* INSTRUCTIONS FOR THE TASK
Reproduce the records in full. Alter nothing.
________________________
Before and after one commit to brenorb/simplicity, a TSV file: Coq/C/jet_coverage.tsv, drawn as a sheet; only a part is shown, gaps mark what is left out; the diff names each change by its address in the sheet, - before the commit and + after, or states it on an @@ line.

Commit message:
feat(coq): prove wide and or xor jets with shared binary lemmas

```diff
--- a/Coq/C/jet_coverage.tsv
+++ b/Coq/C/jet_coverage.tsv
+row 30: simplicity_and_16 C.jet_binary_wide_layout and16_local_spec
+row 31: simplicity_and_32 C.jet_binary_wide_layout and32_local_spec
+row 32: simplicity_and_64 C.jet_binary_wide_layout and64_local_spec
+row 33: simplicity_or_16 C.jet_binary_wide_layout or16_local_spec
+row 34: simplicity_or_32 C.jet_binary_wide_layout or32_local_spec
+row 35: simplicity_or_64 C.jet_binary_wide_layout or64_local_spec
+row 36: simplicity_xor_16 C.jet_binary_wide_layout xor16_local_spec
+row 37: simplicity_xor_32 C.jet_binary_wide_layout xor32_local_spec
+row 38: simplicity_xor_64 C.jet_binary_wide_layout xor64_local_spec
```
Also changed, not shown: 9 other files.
________________________
* REPLY TO THE TASK
Before and after one commit to brenorb/simplicity, a TSV file: Coq/C/jet_coverage.tsv, drawn as a sheet; only a part is shown, gaps mark what is left out; the diff names each change by its address in the sheet, - before the commit and + after, or states it on an @@ line.

Commit message:
feat(coq): prove wide and or xor jets with shared binary lemmas

```diff
--- a/Coq/C/jet_coverage.tsv
+++ b/Coq/C/jet_coverage.tsv
+row 30: simplicity_and_16 C.jet_binary_wide_layout and16_local_spec
+row 31: simplicity_and_32 C.jet_binary_wide_layout and32_local_spec
+row 32: simplicity_and_64 C.jet_binary_wide_layout and64_local_spec
+row 33: simplicity_or_16 C.jet_binary_wide_layout or16_local_spec
+row 34: simplicity_or_32 C.jet_binary_wide_layout or32_local_spec
+row 35: simplicity_or_64 C.jet_binary_wide_layout or64_local_spec
+row 36: simplicity_xor_16 C.jet_binary_wide_layout xor16_local_spec
+row 37: simplicity_xor_32 C.jet_binary_wide_layout xor32_local_spec
+row 38: simplicity_xor_64 C.jet_binary_wide_layout xor64_local_spec
```
Also changed, not shown: 9 other files.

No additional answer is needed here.